In finance, a butterfly is a limited risk, non-directional options strategy that is designed to have a large probability of earning a limited profit when the future volatility of the underlying asset is expected to be lower than the implied volatility.
A long butterfly position will make profit if the future volatility is lower than the implied volatility.
A long butterfly options strategy consists of the following options:
- Long 1 call with a strike price of (X − a)
- Short 2 calls with a strike price of X
- Long 1 call with a strike price of (X + a)
where X = the spot price (i.e. current market price of underlying) and a > 0.
Using put–call parity a long butterfly can also be created as follows:
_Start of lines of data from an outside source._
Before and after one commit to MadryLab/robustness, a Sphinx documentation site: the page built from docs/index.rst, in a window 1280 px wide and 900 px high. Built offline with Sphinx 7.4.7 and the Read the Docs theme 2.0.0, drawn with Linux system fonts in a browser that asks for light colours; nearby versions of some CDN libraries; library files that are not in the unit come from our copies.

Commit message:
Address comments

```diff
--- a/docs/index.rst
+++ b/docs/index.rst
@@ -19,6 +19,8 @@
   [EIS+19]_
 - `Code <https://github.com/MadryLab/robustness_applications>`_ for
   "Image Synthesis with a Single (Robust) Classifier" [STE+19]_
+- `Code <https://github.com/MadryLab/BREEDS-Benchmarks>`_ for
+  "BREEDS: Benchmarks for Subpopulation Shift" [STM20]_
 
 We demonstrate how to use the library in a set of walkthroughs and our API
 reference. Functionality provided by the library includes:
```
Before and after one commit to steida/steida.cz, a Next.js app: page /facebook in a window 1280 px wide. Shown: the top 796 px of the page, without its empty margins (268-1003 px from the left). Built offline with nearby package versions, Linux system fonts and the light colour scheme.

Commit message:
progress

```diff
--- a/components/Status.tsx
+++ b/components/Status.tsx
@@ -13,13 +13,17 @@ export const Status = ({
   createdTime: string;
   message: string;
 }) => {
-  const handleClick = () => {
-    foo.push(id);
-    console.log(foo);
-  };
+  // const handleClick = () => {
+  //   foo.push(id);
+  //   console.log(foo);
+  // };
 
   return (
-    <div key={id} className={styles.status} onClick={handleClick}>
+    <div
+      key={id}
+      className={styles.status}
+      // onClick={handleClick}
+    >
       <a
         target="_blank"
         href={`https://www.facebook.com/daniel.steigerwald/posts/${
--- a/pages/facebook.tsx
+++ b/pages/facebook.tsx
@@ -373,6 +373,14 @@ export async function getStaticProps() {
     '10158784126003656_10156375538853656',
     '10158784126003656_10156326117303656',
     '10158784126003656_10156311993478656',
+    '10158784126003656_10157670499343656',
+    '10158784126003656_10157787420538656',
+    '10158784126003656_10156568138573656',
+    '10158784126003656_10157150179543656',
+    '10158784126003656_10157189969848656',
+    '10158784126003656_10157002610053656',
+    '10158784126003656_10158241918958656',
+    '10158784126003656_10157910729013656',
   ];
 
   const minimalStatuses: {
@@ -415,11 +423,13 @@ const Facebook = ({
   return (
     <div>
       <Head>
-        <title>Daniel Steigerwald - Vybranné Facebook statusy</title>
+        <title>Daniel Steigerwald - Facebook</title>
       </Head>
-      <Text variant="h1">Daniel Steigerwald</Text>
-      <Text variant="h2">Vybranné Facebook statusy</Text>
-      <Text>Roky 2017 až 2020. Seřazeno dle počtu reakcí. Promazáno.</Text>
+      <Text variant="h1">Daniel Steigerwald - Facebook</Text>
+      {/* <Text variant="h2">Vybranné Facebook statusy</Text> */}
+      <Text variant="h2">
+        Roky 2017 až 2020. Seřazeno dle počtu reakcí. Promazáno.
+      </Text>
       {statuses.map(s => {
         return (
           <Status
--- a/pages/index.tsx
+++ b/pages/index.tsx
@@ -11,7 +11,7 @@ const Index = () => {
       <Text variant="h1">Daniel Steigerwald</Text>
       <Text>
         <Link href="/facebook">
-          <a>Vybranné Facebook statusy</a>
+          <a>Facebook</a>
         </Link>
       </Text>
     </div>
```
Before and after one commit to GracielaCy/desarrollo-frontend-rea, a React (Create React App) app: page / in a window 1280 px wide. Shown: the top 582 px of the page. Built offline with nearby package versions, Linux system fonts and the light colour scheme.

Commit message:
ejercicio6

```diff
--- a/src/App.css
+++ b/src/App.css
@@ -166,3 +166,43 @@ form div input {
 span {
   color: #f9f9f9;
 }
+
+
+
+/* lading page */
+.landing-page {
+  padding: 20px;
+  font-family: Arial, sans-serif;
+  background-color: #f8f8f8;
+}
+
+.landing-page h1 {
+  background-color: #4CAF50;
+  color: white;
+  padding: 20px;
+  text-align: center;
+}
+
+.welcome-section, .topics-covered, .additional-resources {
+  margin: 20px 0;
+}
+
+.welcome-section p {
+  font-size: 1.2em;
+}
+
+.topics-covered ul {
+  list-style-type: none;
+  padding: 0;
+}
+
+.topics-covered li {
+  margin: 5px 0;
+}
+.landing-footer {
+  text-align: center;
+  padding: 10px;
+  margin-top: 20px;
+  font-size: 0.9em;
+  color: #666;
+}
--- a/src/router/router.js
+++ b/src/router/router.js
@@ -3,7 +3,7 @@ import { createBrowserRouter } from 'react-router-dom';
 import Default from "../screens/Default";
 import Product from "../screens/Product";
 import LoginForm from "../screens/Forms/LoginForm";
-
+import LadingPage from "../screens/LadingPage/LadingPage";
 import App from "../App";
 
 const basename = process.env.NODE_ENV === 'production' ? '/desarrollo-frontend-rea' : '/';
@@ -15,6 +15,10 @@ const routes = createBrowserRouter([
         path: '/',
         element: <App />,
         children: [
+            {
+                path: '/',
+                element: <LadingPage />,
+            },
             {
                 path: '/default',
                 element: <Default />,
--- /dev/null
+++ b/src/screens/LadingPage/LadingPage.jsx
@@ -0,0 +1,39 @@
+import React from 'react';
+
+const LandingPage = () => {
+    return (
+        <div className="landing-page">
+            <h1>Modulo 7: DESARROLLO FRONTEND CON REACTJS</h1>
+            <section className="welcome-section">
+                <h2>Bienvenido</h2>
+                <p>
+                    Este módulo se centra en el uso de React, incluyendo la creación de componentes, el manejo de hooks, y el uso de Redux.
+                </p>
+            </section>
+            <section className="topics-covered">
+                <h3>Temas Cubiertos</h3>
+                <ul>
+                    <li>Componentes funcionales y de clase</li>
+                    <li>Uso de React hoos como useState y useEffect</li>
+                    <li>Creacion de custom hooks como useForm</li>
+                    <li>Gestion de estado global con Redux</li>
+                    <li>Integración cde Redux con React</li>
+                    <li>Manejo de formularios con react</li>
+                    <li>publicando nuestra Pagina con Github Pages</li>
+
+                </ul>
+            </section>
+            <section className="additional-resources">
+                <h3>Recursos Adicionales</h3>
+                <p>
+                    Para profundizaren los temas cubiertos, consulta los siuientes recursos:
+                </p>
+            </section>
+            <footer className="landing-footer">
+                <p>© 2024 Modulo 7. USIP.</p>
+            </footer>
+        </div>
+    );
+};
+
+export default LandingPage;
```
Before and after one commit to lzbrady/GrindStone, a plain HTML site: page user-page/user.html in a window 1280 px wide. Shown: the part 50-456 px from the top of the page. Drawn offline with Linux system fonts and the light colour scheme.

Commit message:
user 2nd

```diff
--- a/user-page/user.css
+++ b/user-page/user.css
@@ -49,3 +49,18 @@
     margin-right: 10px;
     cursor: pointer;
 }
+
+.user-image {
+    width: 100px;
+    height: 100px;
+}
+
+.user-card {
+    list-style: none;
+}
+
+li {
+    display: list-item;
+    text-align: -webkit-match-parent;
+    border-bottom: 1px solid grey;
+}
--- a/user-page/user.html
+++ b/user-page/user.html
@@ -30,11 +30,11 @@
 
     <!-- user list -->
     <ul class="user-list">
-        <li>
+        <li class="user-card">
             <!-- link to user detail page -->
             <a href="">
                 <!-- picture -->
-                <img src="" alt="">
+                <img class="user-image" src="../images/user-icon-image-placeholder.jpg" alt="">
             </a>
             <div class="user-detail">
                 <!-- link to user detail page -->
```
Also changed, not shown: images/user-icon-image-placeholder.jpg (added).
- Long 1 put with a strike price of (X + a)
- Short 2 puts with a strike price of X
- Long 1 put with a strike price of (X − a)
where X = the spot price and a > 0.
All the options have the same expiration date.
At expiration the value (but not the profit) of the butterfly will be:
- zero if the price of the underlying is below (X − a) or above (X + a)
- positive if the price of the underlying is between (X - a) and (X + a)
The maximum value occurs at X (see diagram).
A short butterfly position will make profit if the future volatility is higher than the implied volatility.
A short butterfly options strategy consists of the same options as a long butterfly. However now the middle strike option position is a long position and the upper and lower strike option positions are short.
Butterfly P/L graph
Since the butterfly options strategy is a complex one and contains 3 "legs" (options with 3 different strike), its P/L graph is quite complicated and changes considerably as time moves forward to the expiration.
This is a graph showing the P/L (profit / loss) for a 1-year butterfly options strategy 5 days before expiry:
Margin requirements for all options positions, including a butterfly, are governed by what is known as Regulation T. However brokers are permitted to apply more stringent margin requirements than the regulations.
- The double option position in the middle is called the body, while the two other positions are called the wings.
- The option strategy where the middle options (the body) have different strike prices is known as a Condor.
- In case the distance between middle strike price and strikes above and below is unequal, such position is referred to as "broken wings" butterfly.
- McMillan, Lawrence G. (2002). Options as a Strategic Investment (4th ed. ed.). New York : New York Institute of Finance. ISBN 0-7352-0197-8.
- Credit By Brokers And Dealers (Regulation T), FINRA, 1986